Bishop Pádraig O’Donoghue (RIP) and Fr Willie Doyle

Bishop Pádraig O’Donoghue RIP

Bishop Pádraig O’Donoghue was born in County Cork in 1934 and was ordained a priest for the Archdiocese of Westminster in 1967. He was appointed auxiliary bishop of Westminster in 1993 and was appointed Bishop of Lancaster in 2001, serving in that role until his retirement in 2009. Following retirement he continued his ministry as a priest in Cork, and died at the age of 86 last Sunday.

We learned at his funeral Mass of his recent admiration for Fr Doyle. He had read To Raise the Fallen and apparently “waxed lyrical” about it, being particularly inspired by Fr Doyle’s remarkable spirit of self-sacrifice and generosity.  Bishop O’Donoghue was just one of many people over the last century who have come to know, and hence to love, Fr Doyle’s spirit and example. 

As we pray for Bishop O’Donoghue at his passing into eternal life, we also trust that he will join in the prayers of so many us who desire to see Fr Doyle’s Cause formally opened and to see him eventually canonised as a saint.   

The relevant section of the homily dealing with Bishop O’Donoghue’s admiration for Fr Doyle starts at 55 minutes and 37 seconds into the video, and also includes Fr Doyle’s prayer for priests.

 

27 January 1914

Last night I rose at 1am and went down to the church, renewing before the crucifix my desire and promise absolutely to surrender all human comfort and embrace instead every possible pain and discomfort. With my arms round the cross, I begged Jesus to give me His courage and strength to do what He asks from me. I realised that if I prayed when tempted to give in, grace would come to my help.

Thoughts for January 27 from Fr Willie Doyle

 

Each look of love to the Tabernacle causes a beat of grace-laden love in the Sacred Heart.

COMMENT: The Lord awaits us in the Tabernacle. Fr Doyle drew much strength from regular prayer before the Lord – often he could be found in prayer right through the night, especially when he was busy preaching a retreat. It seems that the busier he was, the more he approached the Lord in the Tabernacle and the more strength he gained for his work.

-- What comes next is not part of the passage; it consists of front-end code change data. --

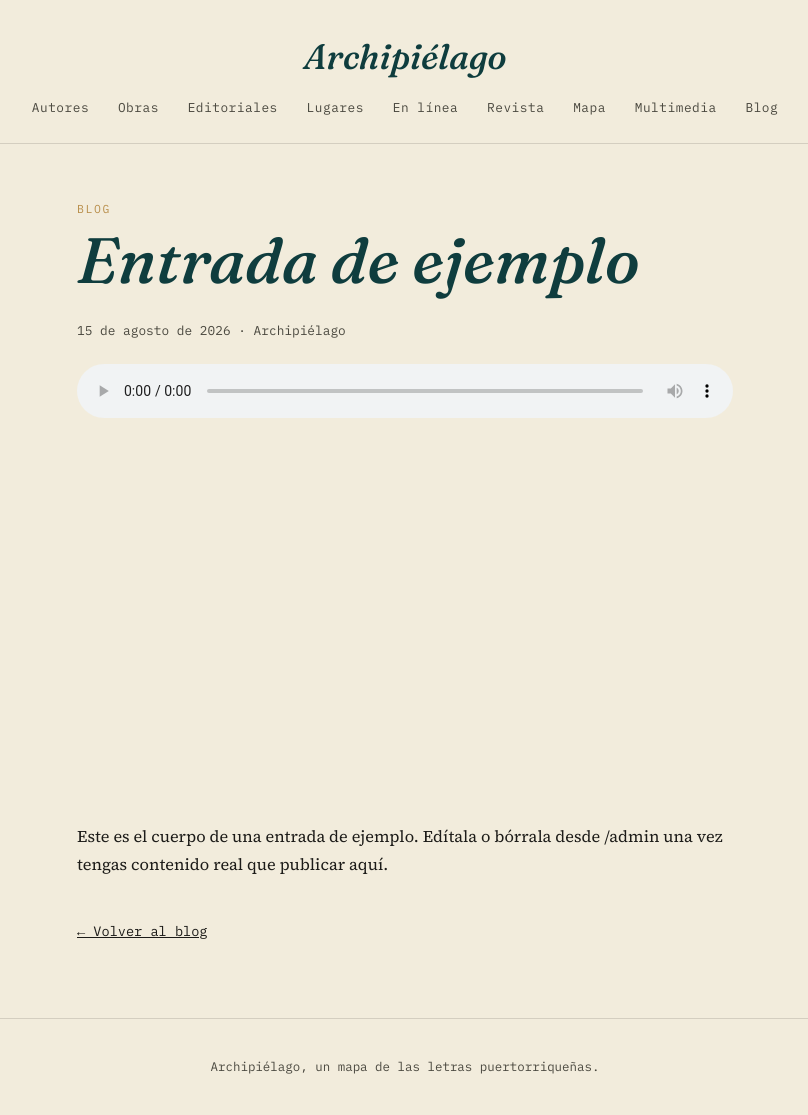
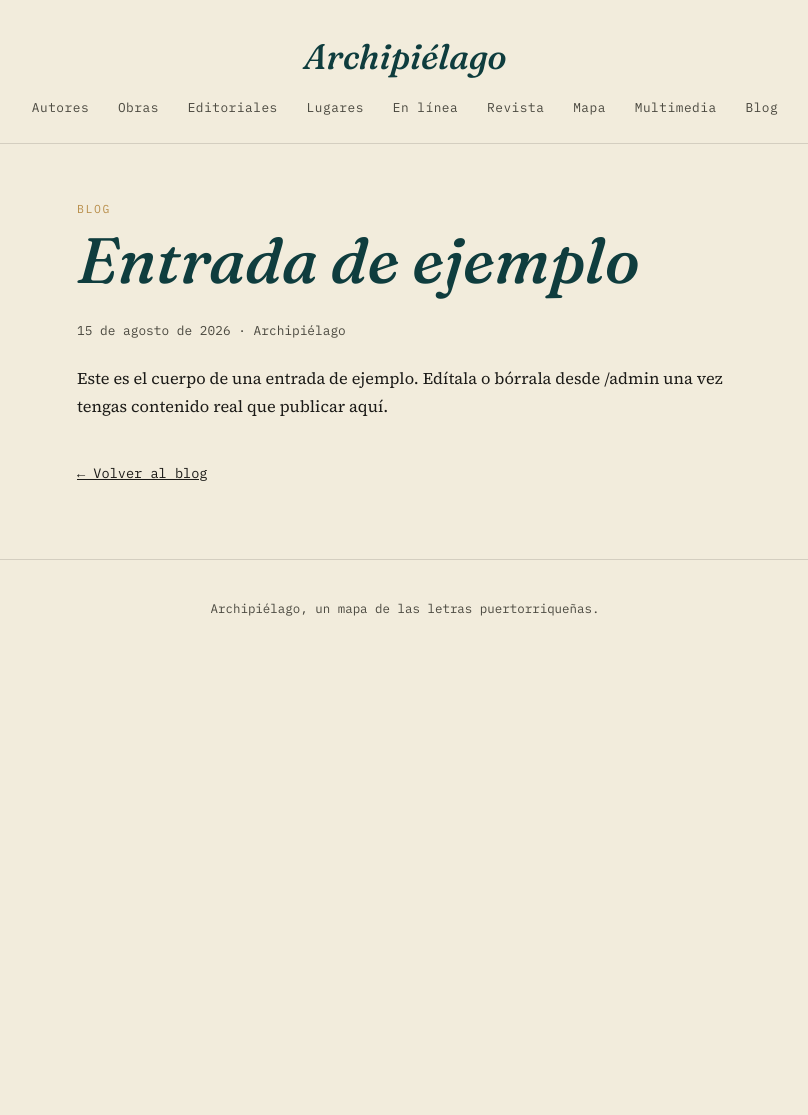
Before and after one commit to rgjanet/archipielago, a Jekyll site: the page built from _blog/entrada-de-ejemplo.md, in a window 1280 px wide. Shown: the whole page, without its empty margins (235-1043 px from the left). Built offline with Jekyll 4.4.1, drawn with Linux system fonts in a browser that asks for light colours; after the commit the page ends 900 px from its top, so only the background shows below that.

Commit message:
Add files via upload

```diff
--- a/_includes/media-players.html
+++ b/_includes/media-players.html
@@ -1,12 +1,13 @@
 {% assign has_audio_raw = include.audio | replace: " ", "" | strip %}
 {% assign has_video_raw = include.video | replace: " ", "" | strip %}
-{% assign has_audio = has_audio_raw != blank and has_audio_raw != empty %}
-{% assign has_video = has_video_raw != blank and has_video_raw != empty %}
-{% if has_audio %}
+{% if has_audio_raw != blank and has_audio_raw != empty %}
 <audio controls src="{{ include.audio }}" style="width:100%;margin-bottom:0.8rem;display:block;"></audio>
 {% endif %}
-{% if has_video %}
-  {% assign is_direct_file = include.video contains ".mp4" or include.video contains ".webm" or include.video contains ".mov" or include.video contains ".ogv" %}
+{% if has_video_raw != blank and has_video_raw != empty %}
+  {% assign is_direct_file = false %}
+  {% if include.video contains ".mp4" or include.video contains ".webm" or include.video contains ".mov" or include.video contains ".ogv" %}
+    {% assign is_direct_file = true %}
+  {% endif %}
   {% if is_direct_file %}
 <video controls src="{{ include.video }}" style="width:100%;border-radius:3px;display:block;"></video>
   {% else %}
--- a/_includes/video-embed.html
+++ b/_includes/video-embed.html
@@ -1,6 +1,9 @@
 {% assign v_clean = include.url | replace: " ", "" | strip %}
 {% if v_clean != blank and v_clean != empty %}
-  {% assign is_direct_file = include.url contains ".mp4" or include.url contains ".webm" or include.url contains ".mov" or include.url contains ".ogv" %}
+  {% assign is_direct_file = false %}
+  {% if include.url contains ".mp4" or include.url contains ".webm" or include.url contains ".mov" or include.url contains ".ogv" %}
+    {% assign is_direct_file = true %}
+  {% endif %}
   {% if is_direct_file %}
 <video controls src="{{ include.url }}" style="width:100%;border-radius:3px;margin:1.2rem 0;display:block;"></video>
   {% else %}
--- a/_layouts/articulo.html
+++ b/_layouts/articulo.html
@@ -16,9 +16,7 @@ layout: default
 
   {% assign audio_clean = page.audio_url | replace: " ", "" | strip %}
   {% assign video_clean = page.video_url | replace: " ", "" | strip %}
-  {% assign has_audio = audio_clean != blank and audio_clean != empty %}
-  {% assign has_video = video_clean != blank and video_clean != empty %}
-  {% if has_audio or has_video %}
+  {% if audio_clean != blank and audio_clean != empty or video_clean != blank and video_clean != empty %}
   <div style="margin-top:1rem;">
     {% include media-players.html audio=page.audio_url video=page.video_url %}
   </div>
--- a/_layouts/post.html
+++ b/_layouts/post.html
@@ -9,15 +9,14 @@ layout: default
     {{ page.date | date: "%-d" }} de {{ site.data.meses[page_mes_i] }} de {{ page.date | date: "%Y" }}{% if page.author %} · {{ page.author }}{% endif %}
   </p>
 
-  {% if page.photo and page.photo != blank %}
+  {% assign photo_clean = page.photo | replace: " ", "" | strip %}
+  {% if photo_clean != blank and photo_clean != empty %}
   <img src="{{ page.photo | relative_url }}" alt="{{ page.title }}" style="width:100%;border-radius:3px;margin:1.2rem 0;display:block;" onerror="this.style.display='none'">
   {% endif %}
 
   {% assign audio_clean = page.audio_url | replace: " ", "" | strip %}
   {% assign video_clean = page.video_url | replace: " ", "" | strip %}
-  {% assign has_audio = audio_clean != blank and audio_clean != empty %}
-  {% assign has_video = video_clean != blank and video_clean != empty %}
-  {% if has_audio or has_video %}
+  {% if audio_clean != blank and audio_clean != empty or video_clean != blank and video_clean != empty %}
   <div style="margin-top:1.4rem;">
     {% include media-players.html audio=page.audio_url video=page.video_url %}
   </div>
```
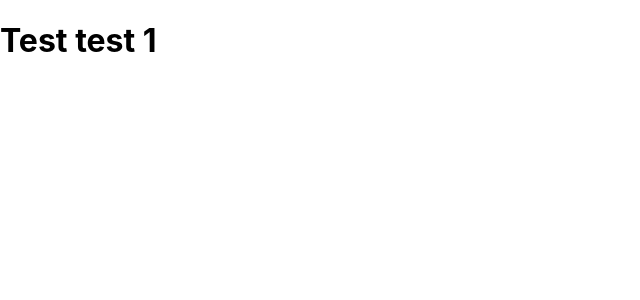
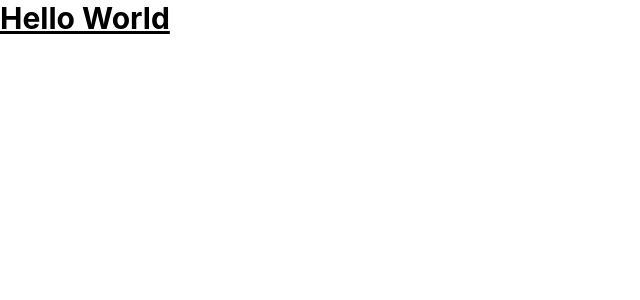
Before and after one commit to acordero4852/Campbnb, a React (Create React App) app in the folder client/: page / in a window 1280 px wide. Shown: the top 300 px of the page, without its empty margins (0-640 px from the left). Built offline with nearby package versions, Linux system fonts and the light colour scheme.

Commit message:
installed tailwind css

```diff
--- a/client/package.json
+++ b/client/package.json
@@ -35,5 +35,8 @@
       "last 1 firefox version",
       "last 1 safari version"
     ]
+  },
+  "devDependencies": {
+    "tailwindcss": "^3.2.2"
   }
 }
--- a/client/src/App.css
+++ /dev/null
@@ -1,3 +0,0 @@
-.App {
-
-}
--- a/client/src/App.js
+++ b/client/src/App.js
@@ -1,9 +1,9 @@
-import './App.css';
-
 function App() {
   return (
     <div className="App">
-      <h1>Test test 1</h1>
+      <h1 class="text-3xl font-bold underline">
+        Hello World
+      </h1>
     </div>
   );
 }
--- a/client/src/index.css
+++ b/client/src/index.css
@@ -1,3 +1,7 @@
+@tailwind base;
+@tailwind components;
+@tailwind utilities;
+
 body {
   margin: 0;
   font-family: -apple-system, BlinkMacSystemFont, 'Segoe UI', 'Roboto', 'Oxygen',
--- /dev/null
+++ b/client/tailwind.config.js
@@ -0,0 +1,8 @@
+/** @type {import('tailwindcss').Config} */
+module.exports = {
+  content: ["./src/**/*.{html,js}"],
+  theme: {
+    extend: {},
+  },
+  plugins: [],
+}
```
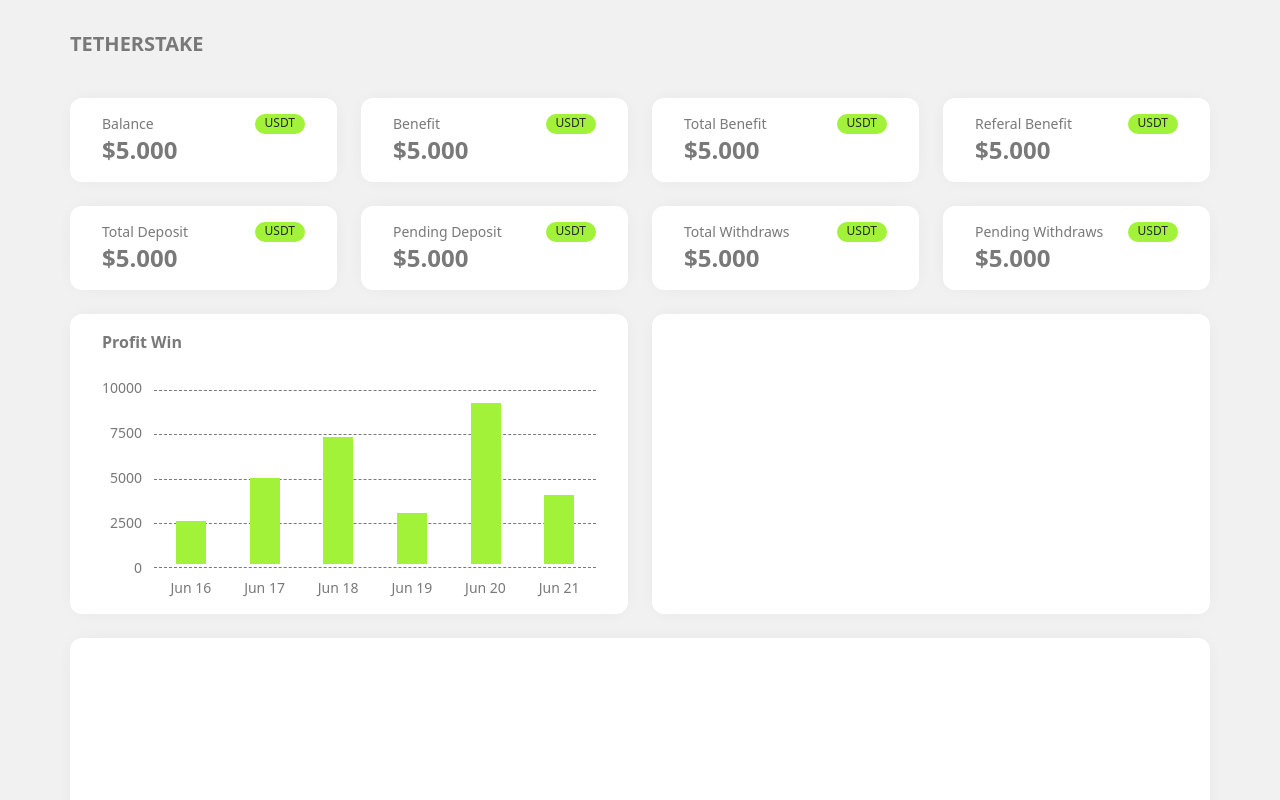
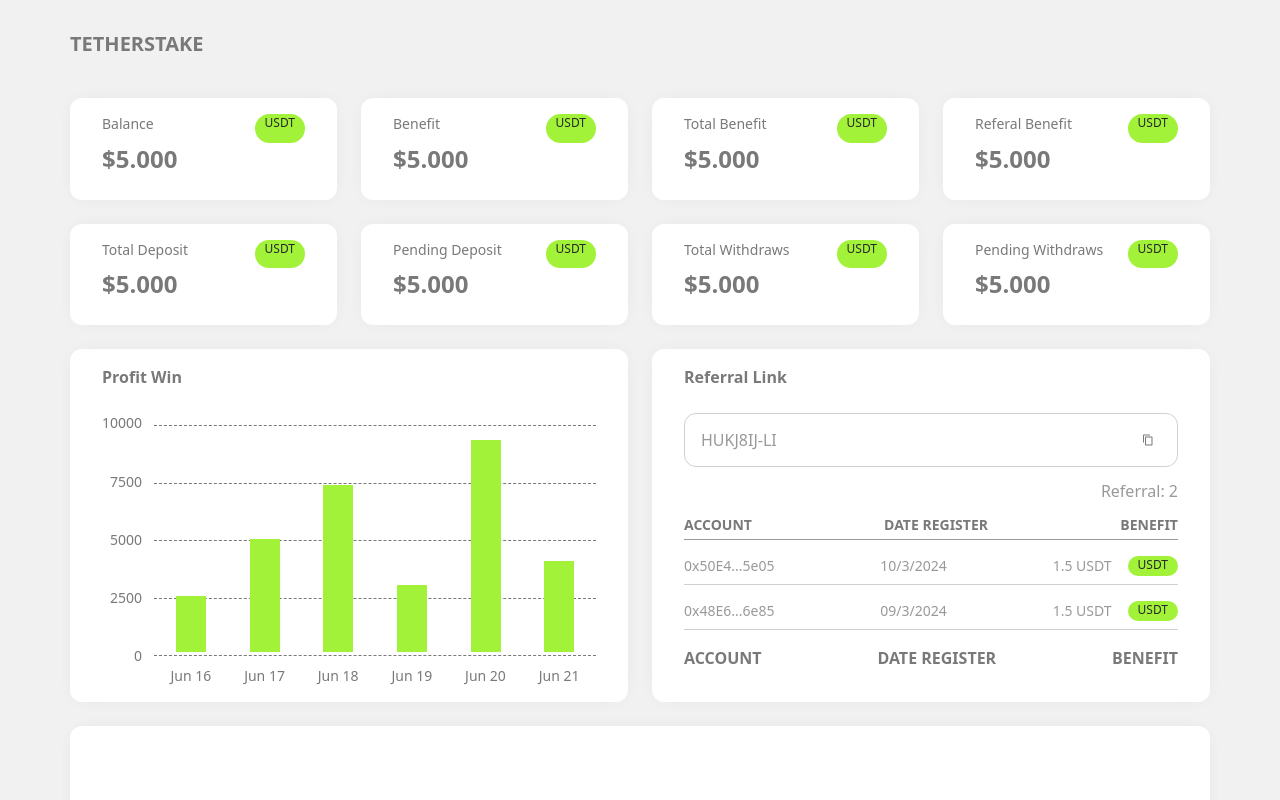
Before and after one commit to kolostring/tetherstake-layout, a React (Vite) app: page / in a window 1280 px wide. Shown: the top 800 px of the page. Built offline with nearby package versions, Linux system fonts and the light colour scheme.

Commit message:
feat: Referral Link section

```diff
--- a/src/App.tsx
+++ b/src/App.tsx
@@ -1,3 +1,4 @@
+import Clipboard from "./Icons/Clipboard";
 import Chart from "./components/Chart";
 
 const maxValue = 10000;
@@ -19,19 +20,26 @@ const figures = [
   { name: "Total Withdraws", value: "5.000" },
   { name: "Pending Withdraws", value: "5.000" },
 ];
+const referralLink = "HUKJ8IJ-LI";
+const referrals = [
+  { account: "0x50E4...5e05", date: "10/3/2024", benefit: "1.5 USDT" },
+  { account: "0x48E6...6e85", date: "09/3/2024", benefit: "1.5 USDT" },
+];
 
 function App() {
   return (
     <div className="bg-design-light grid min-h-svh min-w-max grid-rows-[auto_1fr] px-[70px] py-[30px] dark:bg-design-black">
       <nav className="container mx-auto pb-10">
-        <h1 className="text-xl font-bold uppercase dark:text-design-white text-design-gray-dark">
+        <h1 className="text-xl font-bold uppercase text-design-gray-dark dark:text-design-white">
           Tetherstake
         </h1>
       </nav>
       <div className="container mx-auto grid grid-cols-4 grid-rows-7 gap-6">
         {figures.map((figure) => (
           <div key={figure.name} className="card grid grid-cols-[1fr_auto]">
-            <h3 className="text-design-gray-dark dark:text-design-gray text-sm">{figure.name}</h3>
+            <h3 className="text-sm text-design-gray-dark dark:text-design-gray">
+              {figure.name}
+            </h3>
             <h3 className="rounded-full bg-design-green-light p-[1px_10px] text-xs font-medium text-design-black">
               USDT
             </h3>
@@ -55,7 +63,53 @@ function App() {
           </div>
         </section>
 
-        <section className="card col-span-2 col-start-3 row-span-3"></section>
+        <section className="card col-span-2 col-start-3 row-span-3">
+          <h1 className="mb-6 text-base font-semibold text-design-gray-dark dark:text-design-gray-light">
+            Referral Link
+          </h1>
+
+          <div className="grid grid-cols-[1fr_auto] rounded-xl border-[1px] border-design-gray-light text-design-gray transition-colors ease-out focus-within:border-design-gray-light dark:border-design-gray-dark">
+            <input
+              className="border-none bg-transparent pl-4 outline-none"
+              type="text"
+              value={referralLink}
+            />
+            <button className="px-6 py-5 text-design-gray-dark transition-all duration-500 ease-in-out hover:text-design-green dark:text-design-green-light">
+              <Clipboard />
+            </button>
+          </div>
+
+          <h3 className="ml-auto block w-fit py-3 text-design-gray">
+            Referral: {referrals.length}
+          </h3>
+
+          <div className="grid grid-rows-[auto_1fr_auto]">
+            <div className="mb-4 flex flex-row justify-between border-b-[1px] border-design-gray pb-1 text-sm font-semibold text-design-gray-dark dark:border-design-gray-light dark:text-design-gray-light">
+              <h2>ACCOUNT</h2>
+              <h2>DATE REGISTER</h2>
+              <h2>BENEFIT</h2>
+            </div>
+
+            {referrals.map((referr) => (
+              <div className="mb-4 flex flex-row justify-between border-b-[1px] border-design-gray-light pb-2 text-sm text-design-gray dark:border-design-gray">
+                <h2>{referr.account}</h2>
+                <h2>{referr.date}</h2>
+                <div className="flex gap-4">
+                  <h2>{referr.benefit}</h2>
+                  <h3 className="rounded-full bg-design-green-light p-[1px_10px] text-xs font-medium text-design-black">
+                    USDT
+                  </h3>
+                </div>
+              </div>
+            ))}
+
+            <div className="mb-4 flex flex-row justify-between text-base font-semibold text-design-gray-dark dark:text-design-gray-light">
+              <h2>ACCOUNT</h2>
+              <h2>DATE REGISTER</h2>
+              <h2>BENEFIT</h2>
+            </div>
+          </div>
+        </section>
         <section className="card col-span-4 col-start-1 row-span-2"></section>
       </div>
     </div>
--- /dev/null
+++ b/src/Icons/Clipboard.tsx
@@ -0,0 +1,16 @@
+export default function Clipboard() {
+  return (
+    <svg
+      width="10"
+      height="12"
+      viewBox="0 0 10 12"
+      fill="none"
+      xmlns="http://www.w3.org/2000/svg"
+    >
+      <path
+        d="M7 0.5H1C0.45 0.5 0 0.95 0 1.5V8.5H1V1.5H7V0.5ZM8.5 2.5H3C2.45 2.5 2 2.95 2 3.5V10.5C2 11.05 2.45 11.5 3 11.5H8.5C9.05 11.5 9.5 11.05 9.5 10.5V3.5C9.5 2.95 9.05 2.5 8.5 2.5ZM8.5 10.5H3V3.5H8.5V10.5Z"
+        fill="currentColor"
+      />
+    </svg>
+  );
+}
```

Fr Doyle also urged others to adore the Lord in the Blessed Sacrament. He was one of the first to introduce Eucharistic holy hours in Ireland and he also one of the first in Ireland to advocate night vigils every Thursday in honour of the Agony in the Garden. Even during the war he spent entire nights in prayer, and often carried the Blessed Sacrament with him.